It was easy to look on the Re-enchanted not as those who had passed beyond Disenchantment, but rather as those who were making the first fatal compromises with Disenchantment. They were beginning to lose what I would, at that age, have called “hope”—that is, they no longer believed in the illusions in which I still invested my hope. They were also honest enough to acknowledge the legitimacy of many of the complaints made by the Disenchanted.
Because I saw the world through Enchanted lenses, I did not readily distinguish between those who were headed down into the valley of Disenchantment, and those who were climbing out on the other side. From the perspective of Enchantment, the salient feature of both Disenchantment and Re-enchantment was the loss of Enchantment.
Now, I usually play the game from the other side. I meet young Enchanted Christians who reproach me for what they call my lack of hope, or lack of faith in God’s power to transform. Undoubtedly, there is some truth in that. I certainly struggle to trust God, to remain faithful, to believe that His plans for my life are good.
But I have also been doing this publicly for 15 years now. I’ve known a lot of Christians who deal with homosexuality, and I know that many of the “hopes” embraced by young Enchanted Christians are unrealistic. And, I have watched many of these Christians, who once criticized my “lack of faith” or “failure of hope,” slide into Disenchantment themselves as their orientation does not change or as loneliness becomes too difficult for them to bear.
There is an interesting transition in how they now understand me. Working from the perspective of Enchantment, they once thought I had compromised too much with Disenchantment. Today, working from the perspective of Disenchantment, many of them see me as naively clinging to the Enchantment which they “saw through” long ago and abandoned.
And so just as Enchantment often misses the difference between Disenchantment and Re-Enchantment, so Disenchantment can all too easily miss the difference between Enchantment and Re-Enchantment.
I think there are three important lessons here.
First, we should not fear the loss of Enchantment.
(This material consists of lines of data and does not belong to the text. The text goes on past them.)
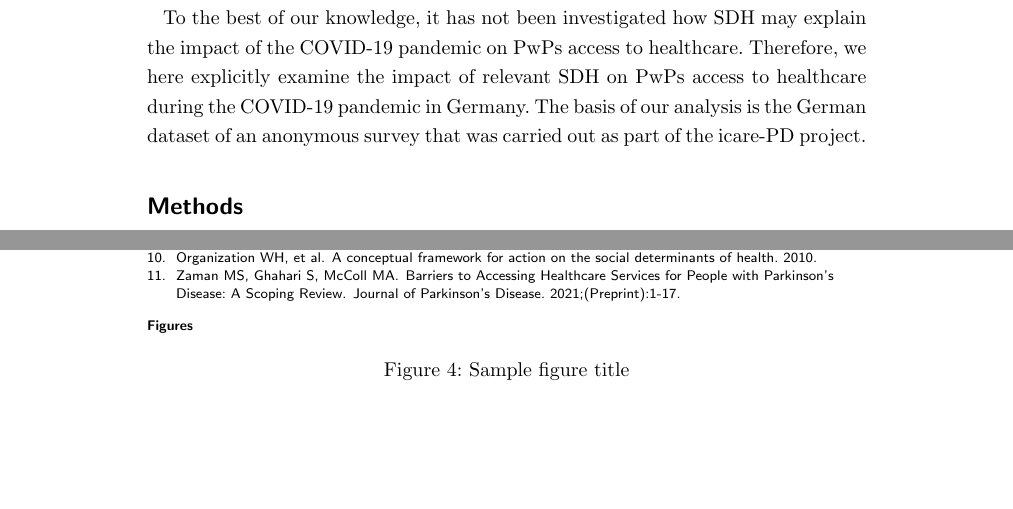
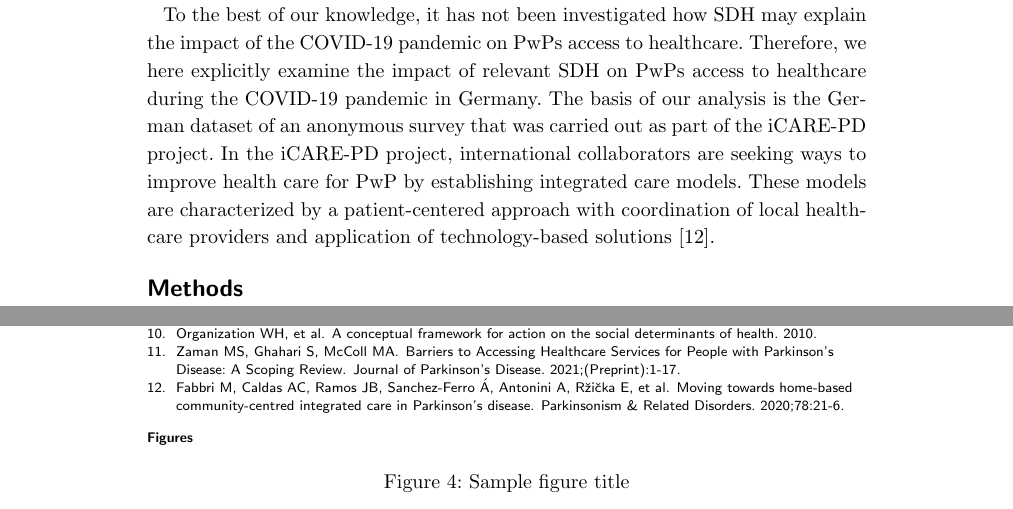
Before and after one commit to dpedrosac/covidPD, a LaTeX document (manuscript/document_MvM_07032022.tex): two parts of pages 2 and 7 of 7, joined at a grey line, cut so that both start at the same text, the shorter picture padded with empty space. Compiled offline with pdfLaTeX.

Commit message:
Update document_MvM_07032022.tex

```diff
--- a/manuscript/document_MvM_07032022.tex
+++ b/manuscript/document_MvM_07032022.tex
@@ -225,7 +225,7 @@ People with Parkinson's disease (PwP) suffer from a progressive condition showin
 	There are several conceptualizations and definitions of what SDH are but in a broadest sense, they compromise contextual, structural and individual factors \cite{world2010conceptual}. The word \textit{contextual} is of utmost importance here: what may be considered as relevant SDH is not universal. For the context of Parkinson's disease, Zaman  et al. proposed a model which summarizes structural and individual factors that may influence PwPs access to healthcare \cite{zaman2021barriers}.
 	Structural SDH in this model may be reflected by barrieres, that PwPs meet on a system-level when trying to access healthcare, such as a lack of care coordination, limited communication between healthcare providers, disparities in health services or the unavailability of specialit services \cite{zaman2021barriers}. Individual SDH may be reflected by personal barriers in this model, which influence the PwPs ability to seek help, engage with care providers, reach important care services or pay for them \cite{zaman2021barriers}.
 
-	To the best of our knowledge, it has not been investigated how SDH may explain the impact of the COVID-19 pandemic on PwPs access to healthcare. Therefore, we here explicitly examine the impact of relevant SDH on PwPs access to healthcare during the COVID-19 pandemic in Germany. The basis of our analysis is the German dataset of an anonymous survey that was carried out as part of the icare-PD project.
+	To the best of our knowledge, it has not been investigated how SDH may explain the impact of the COVID-19 pandemic on PwPs access to healthcare. Therefore, we here explicitly examine the impact of relevant SDH on PwPs access to healthcare during the COVID-19 pandemic in Germany. The basis of our analysis is the German dataset of an anonymous survey that was carried out as part of the iCARE-PD project. In the iCARE-PD project, international collaborators are seeking ways to improve health care for PwP by establishing integrated care models. These models are characterized by a patient-centered approach with coordination of local healthcare providers and application of technology-based solutions \cite{fabbri2020moving}.
 
 \section*{Methods}
 The study was approved by the local Ethics committee and carried out in accordance with the Declaration of Helsinki. All patients gave informed written consent prior to participating.
```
What we mean by “faith” and “hope” when we are Enchanted is often rather superficial. It does not engage with the difficult sayings of the New Testament, where the heroes who lived by faith in Hebrews 11 suffer without seeing their reward, and where Paul says that “suffering produces endurance, and endurance produces character, and character produces hope” (Romans 5:3-4). Moving past the milk of this stage to the solid food of a more mature understanding of faith and hope is a good thing, even if it is, as the New Testament already clearly anticipated, a painful process, best captured by the image, “take up your cross.”
Second, for those who have passed out of Enchantment into Disenchantment, it seems to me important to recognize the possibility of Re-enchantment, and thus take time to distinguish between those who criticize Disenchantment from a merely Enchanted perspective, and those who have passed through Disenchantment and rediscovered what was true in Enchantment through Re-enchantment.
Finally, one of the things that I think is helpful about the way that Lewis generalizes the ages, so that this process can apply to something as mundane as bicycles or as serious as war, is that most people will have passed through to Re-enchantment with respect to at least some aspect of their life. Once we have recognized the pattern, we have a framework for thinking about our attitudes in various departments of life. If we have passed through to the fourth age in at least one area of our life, but remain Enchanted or Disenchanted in other areas, we may have a better framework for either having perspective on the loss of Enchantment, if we find ourselves going through that, or on the possibility of moving beyond Disenchantment, if we find ourselves there.